Listen to Ronnie’s interview with Melanie J. Green on KPOO’s “The Ibeji Lounge” [the interview begins at 1:45]
EAR TO THE GROUND
Hospitality House builds community strength by advocating policies and rendering services which foster self-sufficiency. Learn about the issues affecting our community and find out how you can take action by keeping your ear to the ground.
Market Street for the Masses on KQED Forum
In March, KQED Forum with Michael Krasny brought together leaders from San Francisco’s Mid-Market/Tenderloin neighborhoods and community outreach representatives of two major tech firms to discuss the how the Mid-Market changes are impacting those who have lived and worked in the community for decades.
Listen in on this compelling interview featuring Michael Anderer and Sam Dennison of The Market Street for the Masses Coalition, a collective voice of community organizations of which Hospitality House is a founding member.
Saturday, May 2nd
11am – 1pm SFSU Downtown Campus, 835 Market St. Room 677
Planning, Policymaking and Protest: Strategies in the fight against displacement

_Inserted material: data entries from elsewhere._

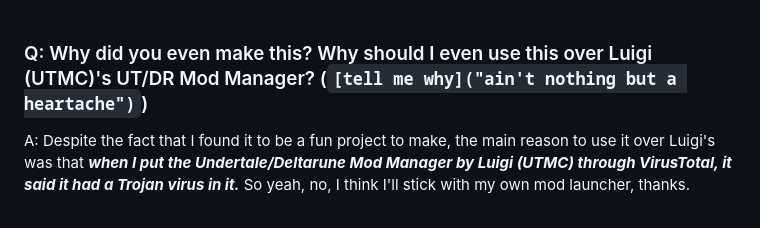
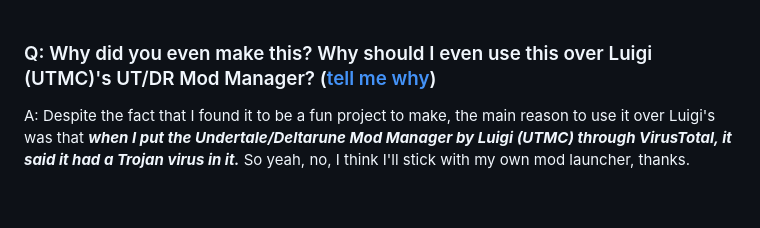
Before and after one commit to 1OTH3R/utdr-mod-loader, a Markdown page: README.md, the part around the change. GitHub-like rendering.

```diff
--- a/README.md
+++ b/README.md
@@ -104,7 +104,7 @@ A: I know it's really weird, but I didn't include any malware or ransomware. A l
 A: [Shayy](https://www.youtube.com/@ShayyTV?sub_confirmation=1) is a really inspiring UT/DR creator, and I personally *love* their thumbnail for their video on RIBBIT (see: [I played the BEST Deltarune mod](https://www.youtube.com/watch?v=aHsDcya7ArY?)), so, after doing some research on if I could use it, I took the oppotunity to yoink it and give them credit. like I linked earlier, [make sure to check out Shayy and their channel, as they make incredible content!!!](https://www.youtube.com/@ShayyTV?sub_confirmation=1)
 <br/>
 <br/>
-### Q: Why did you even make this? Why should I even use this over Luigi (UTMC)'s UT/DR Mod Manager? (`[tell me why]("ain't nothing but a heartache")`)
+### Q: Why did you even make this? Why should I even use this over Luigi (UTMC)'s UT/DR Mod Manager? ([tell me why]("aint"))
 A: Despite the fact that I found it to be a fun project to make, the main reason to use it over Luigi's was that ___when I put the Undertale/Deltarune Mod Manager by Luigi (UTMC) through VirusTotal, it said it had a Trojan virus in it.___ So yeah, no, I think I'll stick with my own mod launcher, thanks.
 <br/>
 <br/>
```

Hear from advocates on the front-lines of the struggle to preserve and build affordable housing as they discuss various approaches to mitigating the negative impacts of gentrification, what challenges they face, and how they see the road ahead. Moderated by Hospitality House Community Building Program Manager Joe Wilson, the panel features Amy Beinart, RAD Strategies Coordinator at Chinatown Community Development Center; Fernando Marti, Co-Director of Council of Community Housing Organizations; and James Tracy, Director of Community Organizing and Resident Engagement at Community Housing Partnership. Click here for more info.
Friday, May 8th
6pm – 930pm White Walls Gallery, 886 Geary St.
30th Annual Art Auction
Click here for more information or read article above.
Saturday, May 16th
10:00am – 2:00pm Aquatic Park (Van Ness Ave/end of Beach St.)
Coalition On Homelessness
BOCCE BALL 2015
“Right To Play & To Rest”
click here for more information
Sunday, May 17th
12:00pm – 3:00pm 55 Taylor St.San Francisco
Hospitality House Community Arts Program
and the SF Contemporary Music Players present
Soundvoice is a community engagement and educational project created by the San Francisco Contemporary Music Players (SFCMP). Comprised of a learning phase (listening/new-music expository workshops conducted by SFCMP ensemble member) a co-creative/educational phase (answering musical/sound queries, gathering and curating sounds, journaling and other intermedia outputs), culminating in a performance/celebratory component (day-long concert/exhibition at the Center for New Music), it builds upon two successful prior outreach/engagement activities of SFCMP. Click here for more details.
Wednesday, May 20th
4:30pm – 6:00pm 290 Turk St.San Francisco
Hospitality House presents
AN AFTERNOON WITH ADRIAN RAVAROUR
Meet one of the founders the Tenderloin’s Vanguard (which origins lead to the creation of Hospitality House) and one of the earliest activist of the LGBT rights movement as he discuss the history and activism that preceded the Compton’s Cafeteria Riots and Stonewall. Read more about Mr. Ravarour here and meet him in person on Wednesday, May 20th, 4:30pm at Hospitality House’s Community Building Program, 290 Turk Street.
Friday, May 29th
3:00pm – 5:00pm 146 Leavenworth St. San Francisco
Hospitality House’s Tenderloin Self-Help Center presents
Come discover the hidden talents of the Tenderloin in a showcase featuring Hospitality House program participants, staff, and friends. Free admission!